[Web document revisions]
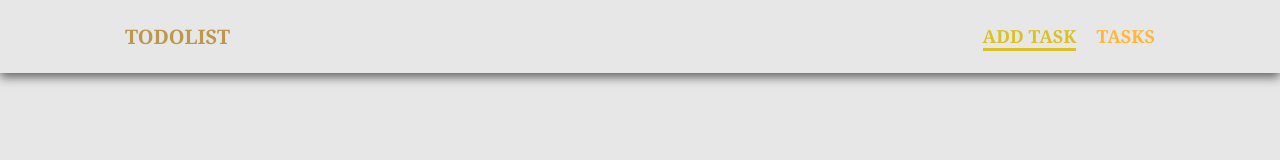
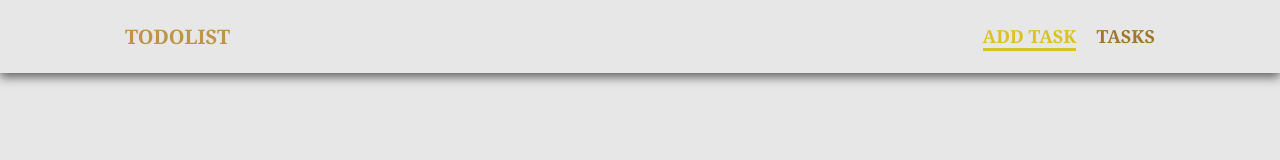
Before and after one commit to smysov/vue-todolist-app, a Vue app: page / in a window 1280 px wide. Shown: the top 160 px of the page. Built offline with nearby package versions, Linux system fonts and the light colour scheme.

Commit message:
fix: changed color for link navigation

```diff
--- a/src/components/Navigation.vue
+++ b/src/components/Navigation.vue
@@ -60,7 +60,7 @@ header {
   &__logo {
     font-weight: 700;
     text-transform: uppercase;
-    color: #be974e;
+    color: #be9446;
 
     @media (min-width: 480px) {
       font-size: 20px;
@@ -81,10 +81,10 @@ header {
   &__link {
     text-transform: uppercase;
     transition: 0.3s all;
-    color: #ffb639;
+    color: #a17728;
 
     &:hover {
-      color: #ffcc7b;
+      color: #c59d5c;
     }
   }
 
@@ -95,7 +95,7 @@ header {
     &::before {
       position: absolute;
       bottom: -3px;
-      content: "";
+      content: '';
       width: 100%;
       height: 3px;
       background-color: #dac226;
```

WHAT TO PRODUCE →
Go through the records above and, whenever a line includes the word "color", copy it.

RESULT FOR THIS TASK →
fix: changed color for link navigation
-    color: #be974e;
+    color: #be9446;
-    color: #ffb639;
+    color: #a17728;
-      color: #ffcc7b;
+      color: #c59d5c;
       background-color: #dac226;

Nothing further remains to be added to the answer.